The Tangyun 唐韻 "Rhyme [dictionary] from the Tang dynasty 唐 (618-907)" is a revision and extension of the Sui period 隋 (581-618) dictionary Qieyun 切韻. The characters are arranged according to pronunciation, in rhyme groups. It was compiled by the Tang period scholar Sun Mian 孫愐 during the 730s. It was submitted to the court and adopted as official dictionary. The book is lost but it is known that it was 5 juan "scrolls" long and the characters were arranged according to 195 rhyme groups.
Compared to the Qieyun the Tangyun was a lot more concrete in the field of explaining the characters' meaning and shape, and had thus a better quality as a real "dictionary" in the modern sense. In 1908 a Tang period manuscript fragment of the Tangyun was discovered in Beijing by Jiang Fu 蔣斧. Scholars do not have a common sense about this fragment, some say it is a part of a preface of the Guangyun 廣韻, quoting from the Tangyun, other interpret it as an enlarged version of the Tangyun because it contains more rhyme groups than the original, perhaps as many as 204, which is the number of rhyme groups adopted as standard after the compilation of the Guangyun.

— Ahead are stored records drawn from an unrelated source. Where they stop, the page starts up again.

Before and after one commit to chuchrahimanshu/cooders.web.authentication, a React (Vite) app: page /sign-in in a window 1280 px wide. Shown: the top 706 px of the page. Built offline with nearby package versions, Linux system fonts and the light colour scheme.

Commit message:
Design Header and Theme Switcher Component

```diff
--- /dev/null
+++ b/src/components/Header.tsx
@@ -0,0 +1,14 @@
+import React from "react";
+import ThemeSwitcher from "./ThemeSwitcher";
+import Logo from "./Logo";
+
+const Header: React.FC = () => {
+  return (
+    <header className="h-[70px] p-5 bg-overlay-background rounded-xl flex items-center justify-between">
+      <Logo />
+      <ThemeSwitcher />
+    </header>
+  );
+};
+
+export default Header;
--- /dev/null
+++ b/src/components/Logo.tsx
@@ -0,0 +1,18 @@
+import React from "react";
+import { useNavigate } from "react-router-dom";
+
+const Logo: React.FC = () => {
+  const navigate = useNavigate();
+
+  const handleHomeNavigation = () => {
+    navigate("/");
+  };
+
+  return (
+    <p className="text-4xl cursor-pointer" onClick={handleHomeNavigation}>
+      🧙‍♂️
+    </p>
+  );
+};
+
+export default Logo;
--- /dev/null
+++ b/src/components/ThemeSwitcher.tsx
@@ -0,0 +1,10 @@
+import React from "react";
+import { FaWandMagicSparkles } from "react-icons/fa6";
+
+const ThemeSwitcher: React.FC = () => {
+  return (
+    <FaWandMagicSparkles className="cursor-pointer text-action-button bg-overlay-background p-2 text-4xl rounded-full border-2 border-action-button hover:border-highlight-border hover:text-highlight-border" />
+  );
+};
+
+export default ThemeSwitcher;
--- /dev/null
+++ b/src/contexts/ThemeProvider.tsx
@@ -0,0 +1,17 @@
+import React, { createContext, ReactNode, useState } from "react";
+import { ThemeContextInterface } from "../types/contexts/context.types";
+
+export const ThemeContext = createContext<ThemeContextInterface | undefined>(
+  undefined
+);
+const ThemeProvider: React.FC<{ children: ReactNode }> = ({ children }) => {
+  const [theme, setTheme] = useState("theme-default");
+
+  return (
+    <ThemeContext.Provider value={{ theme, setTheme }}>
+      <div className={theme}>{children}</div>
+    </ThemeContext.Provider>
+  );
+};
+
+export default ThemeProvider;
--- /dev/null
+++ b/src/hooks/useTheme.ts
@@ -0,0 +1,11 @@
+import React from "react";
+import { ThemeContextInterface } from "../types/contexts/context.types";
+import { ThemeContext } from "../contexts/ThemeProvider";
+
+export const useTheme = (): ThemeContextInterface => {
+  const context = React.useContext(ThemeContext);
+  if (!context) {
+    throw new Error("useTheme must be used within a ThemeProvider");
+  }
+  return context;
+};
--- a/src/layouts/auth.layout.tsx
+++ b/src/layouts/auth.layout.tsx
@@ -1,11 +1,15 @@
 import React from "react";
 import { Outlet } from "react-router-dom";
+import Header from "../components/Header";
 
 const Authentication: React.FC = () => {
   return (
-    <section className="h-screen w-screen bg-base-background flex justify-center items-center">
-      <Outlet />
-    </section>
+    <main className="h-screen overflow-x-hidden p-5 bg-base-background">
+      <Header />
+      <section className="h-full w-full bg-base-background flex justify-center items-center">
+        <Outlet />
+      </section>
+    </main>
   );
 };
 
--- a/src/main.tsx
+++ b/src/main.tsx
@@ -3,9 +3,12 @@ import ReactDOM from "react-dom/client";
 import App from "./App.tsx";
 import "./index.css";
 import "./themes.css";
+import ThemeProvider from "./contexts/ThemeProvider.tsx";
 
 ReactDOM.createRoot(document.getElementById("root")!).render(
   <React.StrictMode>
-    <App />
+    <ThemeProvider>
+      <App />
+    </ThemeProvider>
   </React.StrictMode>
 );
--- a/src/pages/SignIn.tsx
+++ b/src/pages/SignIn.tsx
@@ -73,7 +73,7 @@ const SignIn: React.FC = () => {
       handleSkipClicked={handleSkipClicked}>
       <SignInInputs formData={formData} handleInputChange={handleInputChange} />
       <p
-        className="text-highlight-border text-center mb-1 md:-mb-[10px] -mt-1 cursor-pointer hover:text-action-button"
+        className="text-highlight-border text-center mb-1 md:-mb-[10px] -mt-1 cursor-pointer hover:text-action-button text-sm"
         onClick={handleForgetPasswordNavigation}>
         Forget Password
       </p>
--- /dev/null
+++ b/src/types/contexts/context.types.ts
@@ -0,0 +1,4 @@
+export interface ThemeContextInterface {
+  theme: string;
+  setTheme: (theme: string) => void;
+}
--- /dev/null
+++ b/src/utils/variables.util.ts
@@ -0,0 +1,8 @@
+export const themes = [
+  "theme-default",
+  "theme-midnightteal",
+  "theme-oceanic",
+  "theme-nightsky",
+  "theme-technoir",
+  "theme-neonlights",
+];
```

Source: Cao Shujing 曹述敬 (1988). "Yunshu 韻書", in: Zhongguo da baike quanshu 中國大百科全書, Yuyan wenzi 語言文字, pp. 505-508. Beijing/Shanghai: Zhongguo da baike quanshu chubanshe.